While there is much that is still unknown about COVID-19, the disease caused by the novel coronavirus, one reality that has become explicitly clear over the past 4 months is the pandemic’s disproportionate effect on minority populations, as well as those suffering from underlying health conditions such as chronic kidney disease (CKD).
Unfortunately, these two variables often go hand-in-hand. Long before the present pandemic, the burdens imposed by kidney disease fell heavily on America’s minority groups, and particularly African Americans, who suffer from kidney failure at far higher rates than their Caucasian counterparts. Now, with federal data showing that Black Medicare patients are nearly four times as likely to be hospitalized as a result of COVID-19, the thin veil over America’s appalling health disparities has been irrevocably lifted.
The roots of these disparities can be traced back a century, and even the most ardent racial justice advocates recognize that we cannot fix decades of structural healthcare inequality in the context of a fast-moving public health crisis. We can, however, ask our policymakers to take urgent and necessary policy steps to safeguard vulnerable patient populations and mitigate the severest effects of COVID-19 on these underserved groups, including within the kidney care community.
For starters, policymakers should prioritize the removal of onerous prior authorization requirements that stifle CKD patient access to critical treatment and care. A requirement that physicians obtain approval from an insurer before prescribing what is often medically necessary treatment, prior authorization imposes superfluous process layers on physicians and patients at a time when our healthcare system is already stretched to the limit.
Worse still, treatments for chronic diseases that fall heavily on minority populations, such as CKD, are often the most frequent subject of these prior authorization regulations. In the context of COVID-19, where immuno-compromised CKD patients already face access shortages as they self-isolate at home, continuing to impose prior authorization requirements that only delay the delivery of treatment are counterproductive and impose disproportionate burdens on our most vulnerable patient populations.
The Centers for Medicare & Medicaid Services has already taken unprecedented steps to expand patient treatment access through a slew of recently announced policy updates. By requesting that health insurance companies move to immediately waive “prior authorization” requirements for the duration of the current national emergency, the agency can continue building off the enormous progress it has made in other areas.
As kidney patients continue to abide by CDC recommendations to self-isolate at home, another challenge that arises are the dangers associated with traveling to medical facilities to receive dialysis, IV-iron infusions to treat iron anemia, and other medically necessary treatments associated with CKD that are commonly delivered in the outpatient setting.
Reporting from The New York Times and The Washington Post has highlighted the threat of potential viral transmission that vulnerable kidney patients face at dialysis and other in-person treatment centers — a problem that will continue long after the number of confirmed coronavirus cases reaches its zenith.

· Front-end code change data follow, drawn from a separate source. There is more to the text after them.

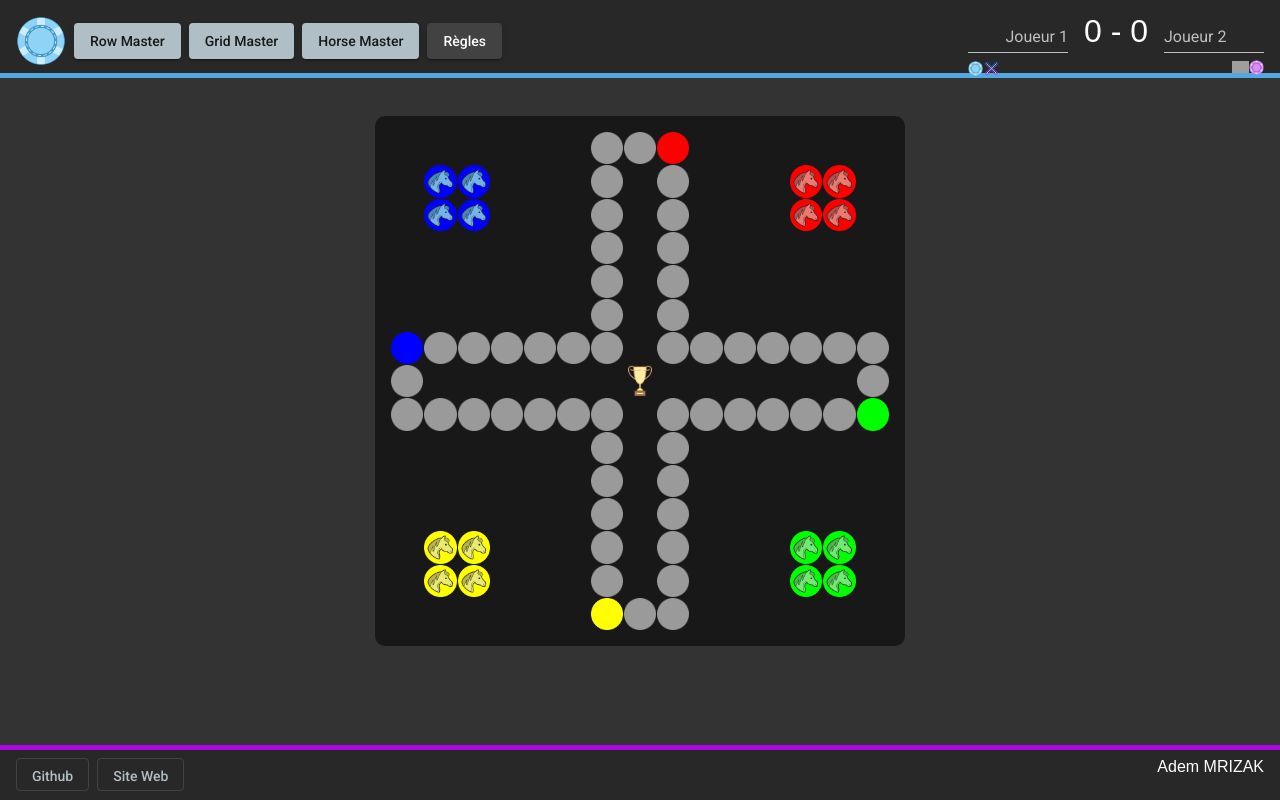
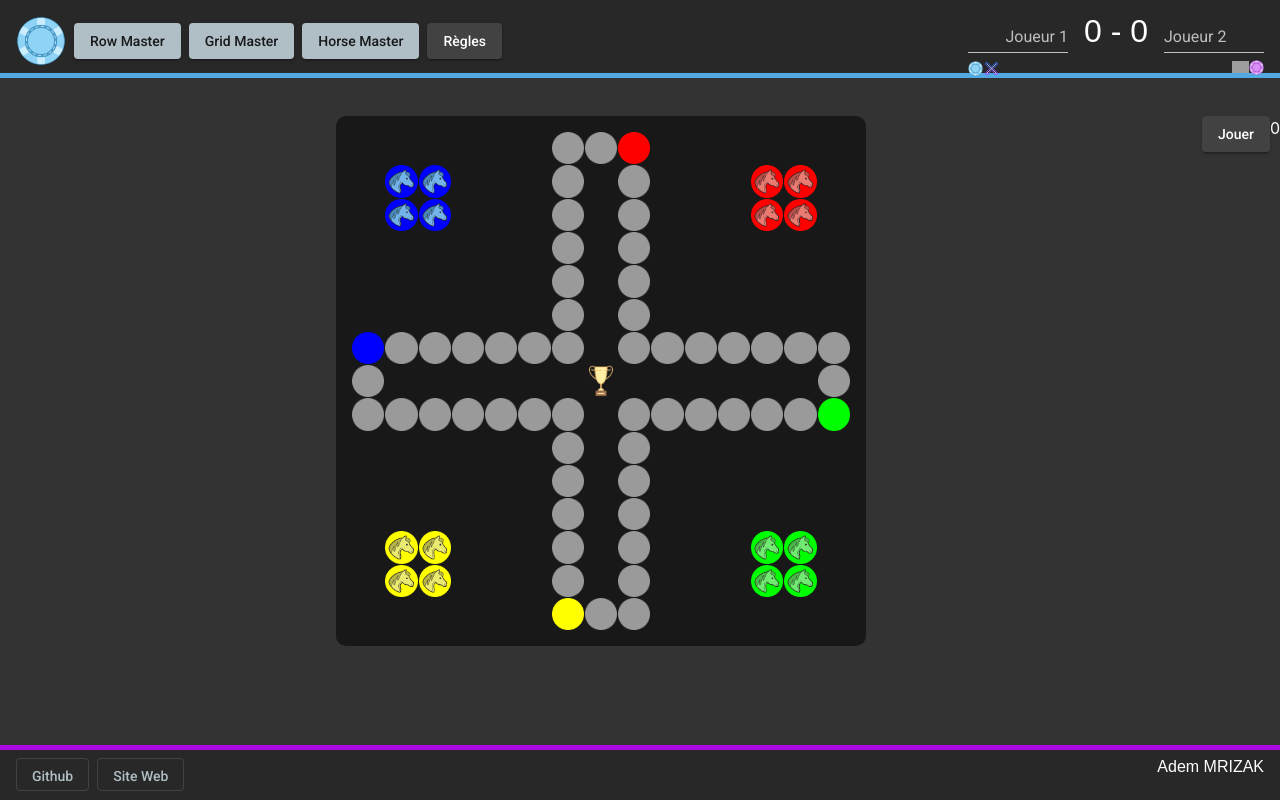
Before and after one commit to adem-m/games-master, an Angular app: page /horse-master in a window 1280 px wide. Built offline with nearby package versions, Linux system fonts and the light colour scheme; grey boxes are pictures that could not be loaded.

Commit message:
first horse can move

```diff
--- /dev/null
+++ b/src/app/case.ts
@@ -0,0 +1,8 @@
+export class Case {
+    index: number;
+    content = null;
+
+    constructor(i: number) {
+        this.index = i;
+    }
+}
--- a/src/app/horse/horse.component.html
+++ b/src/app/horse/horse.component.html
@@ -1,6 +1,10 @@
-<div class="game">
-    <mat-grid-list cols="15">
-        <mat-grid-tile *ngFor="let case of cases"><img *ngIf="case.content !== null" src="{{ case.content }}"
-                height="100%"></mat-grid-tile>
-    </mat-grid-list>
+<div class="app">
+    <div class="game">
+        <mat-grid-list cols="15">
+            <mat-grid-tile *ngFor="let case of cases"><img *ngIf="case.content !== null" src="{{ case.content }}"
+                    height="100%"></mat-grid-tile>
+        </mat-grid-list>
+    </div>
+    <button (click)="play(4)" mat-raised-button>Jouer</button>
+    <div>{{dice}}</div>
 </div>
--- a/src/app/horse/horse.component.scss
+++ b/src/app/horse/horse.component.scss
@@ -1,10 +1,17 @@
+.app {
+    display: flex;
+    flex-wrap: wrap;
+}
 .game {
-    max-width: 530px;
+    width: 530px;
     margin: auto;
     padding: 1em;
     border-radius: 10px;
     background-color: rgb(24, 24, 24);
 }
+button {
+    height: fit-content;
+}
 // img {
 //     transform: rotate(90deg);
 // }
--- a/src/app/horse/horse.component.ts
+++ b/src/app/horse/horse.component.ts
@@ -1,4 +1,6 @@
 import { Component, OnInit } from '@angular/core';
+import { Case } from '../case';
+import { Player } from '../player';
 
 @Component({
   selector: 'app-horse',
@@ -13,16 +15,11 @@ export class HorseComponent implements OnInit {
     131, 130, 129, 128, 143, 158, 173, 188, 203, 218, 217, 216, 201, 186, 171, 156, 141,
     126, 125, 124, 123, 122, 121, 120, 105, 90, 91, 92, 93, 94, 95, 96, 81, 66, 51, 36, 21, 6];
   bases = [27, 28, 42, 43, 192, 193, 207, 208, 181, 182, 196, 197, 16, 17, 31, 32];
+  horses = [];
+  dice = 0;
 
   constructor() {
-    class Case {
-      index: number;
-      content = null;
 
-      constructor(i: number) {
-        this.index = i;
-      }
-    }
     for (let i = 0; i < 15 * 15; i++) {
       this.cases.push(new Case(i));
       for (const num of this.order) {
@@ -31,18 +28,23 @@ export class HorseComponent implements OnInit {
         }
       }
     }
+
     for (let i = 0; i < this.bases.length; i++) {
       if (i < 4) {
-        this.cases[this.bases[i]].content = 'assets/img/red-horse.png';
+        this.horses.push(new Player(i, 0, this.bases[i], this.bases[i], 8, 1,
+          'assets/img/red-horse.png', this.cases, this.order, 'start'));
       }
       if (i > 3 && i < 8) {
-        this.cases[this.bases[i]].content = 'assets/img/green-horse.png';
+        this.horses.push(new Player(i, 0, this.bases[i], this.bases[i], 134, 15,
+          'assets/img/green-horse.png', this.cases, this.order, 'start'));
       }
       if (i > 7 && i < 12) {
-        this.cases[this.bases[i]].content = 'assets/img/yellow-horse.png';
+        this.horses.push(new Player(i, 0, this.bases[i], this.bases[i], 216, 29,
+          'assets/img/yellow-horse.png', this.cases, this.order, 'start'));
       }
       if (i > 11) {
-        this.cases[this.bases[i]].content = 'assets/img/blue-horse.png';
+        this.horses.push(new Player(i, 0, this.bases[i], this.bases[i], 90, 44,
+          'assets/img/blue-horse.png', this.cases, this.order, 'start'));
       }
     }
     this.cases[112].content = 'assets/img/end-case.png';
@@ -56,5 +58,13 @@ export class HorseComponent implements OnInit {
 
   ngOnInit(): void {
   }
+  move(id, num) {
+    this.horses[id].move(num);
+  }
+  play(id) {
+    const num = Math.floor(Math.random() * Math.floor(6) + 1);
+    this.dice = num;
+    this.move(id, num);
+  }
 
 }
--- /dev/null
+++ b/src/app/player.ts
@@ -0,0 +1,53 @@
+import { Case } from './case';
+
+export class Player {
+    id: number;
+    lastPosition: number;
+    currentPosition: number;
+    initPosition: number;
+    startPosition: number;
+    startIndex: number;
+    lastImg: string;
+    img: string;
+    cases: Case[];
+    order: number[];
+    zone: string;
+    won: boolean;
+
+    constructor(id, last, current, init, start, startIndex: number, img, cases: Case[], order, zone) {
+        this.id = id;
+        this.lastPosition = last;
+        this.currentPosition = current;
+        this.initPosition = init;
+        this.startPosition = start;
+        this.startIndex = startIndex;
+        this.img = img;
+        this.cases = cases;
+        this.order = order;
+        this.zone = zone;
+        this.won = false;
+        this.cases[this.initPosition].content = img;
+    }
+    move(num: number) {
+        if (this.zone === 'start' && num === 6) {
+            this.lastPosition = this.currentPosition;
+            this.currentPosition = this.startPosition;
+            this.lastImg = this.cases[this.currentPosition].content;
+            this.zone = 'game';
+            this.cases[this.lastPosition].content = '';
+            this.cases[this.currentPosition].content = this.img;
+        } else if (this.zone === 'game') {
+            for (let i = 1; i <= num; i++) {
+                this.lastPosition = this.currentPosition;
+                this.cases[this.lastPosition].content = this.lastImg;
+                if (this.order.indexOf(this.currentPosition, 0) + 1 === this.order.length) {
+                    this.currentPosition = this.order[0];
+                } else {
+                    this.currentPosition = this.order[this.order.indexOf(this.currentPosition, 0) + 1];
+                }
+                this.lastImg = this.cases[this.currentPosition].content;
+                this.cases[this.currentPosition].content = this.img;
+            }
+        }
+    }
+}
```
Also changed, not shown: 2 other files (tests, documents, lock files or other folders).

Expecting already at-risk populations to congregate together in these facilities, whether dialysis or infusion centers, must be accompanied by revamped social distancing and infection control policy, as well as policy measures that ensure more patients can treat their disease in the home setting where possible.
While the stakeholders in the kidney care community have already made great strides towards increasing access to CKD treatments that can be delivered at home, such as home dialysis, more help is needed from federal policymakers to ensure vulnerable patients, particularly those covered by Medicare, can access these treatments.
On this front in particular, providing coverage under Medicare Part D for FDA-approved oral treatments for conditions associated with kidney disease would be a great way to keep vulnerable patients at home without risking exposure through visits to infusion centers or other hospital outpatient facilities.
Fortunately, lawmakers on both sides of the aisle have recognized this problem and introduced a potential legislative remedy. The Renal Anemia Innovation Support and Expansion (RAISE) Act (H.R. 8177), which was recently introduced by Reps. Larry Bucshon (R-Ind.), Tom O’Halleran (D-Ariz.), Markwayne Mullin (R-Okla.), and G.K. Butterfield (D-N.C.), would implement a minor regulatory update that would allow CKD patients to administer effective oral treatments for renal anemia in the home setting.
This simple fix, which has the backing of the nation’s leading kidney patient and physician advocacy organizations, would ensure that thousands of vulnerable patients are able to treat their renal anemia safely at home while abiding by CDC guidelines and avoiding crowded infusion centers.
Passage of the RAISE Act, wedded with other regulatory changes to support patient access to medically necessary care, would be small but significant steps forward towards strengthening America’s kidney treatment infrastructure. Now, as underserved populations who disproportionately suffer from chronic diseases such as CKD cope with the newly imposed challenges brought on by COVID-19, the federal government must take every conceivable step to streamline access to necessary and life-saving care.
Julianne Malveaux, PhD, is an economist, author, and president of economic education and president emerita of Bennett College in Greensboro, North Carolina.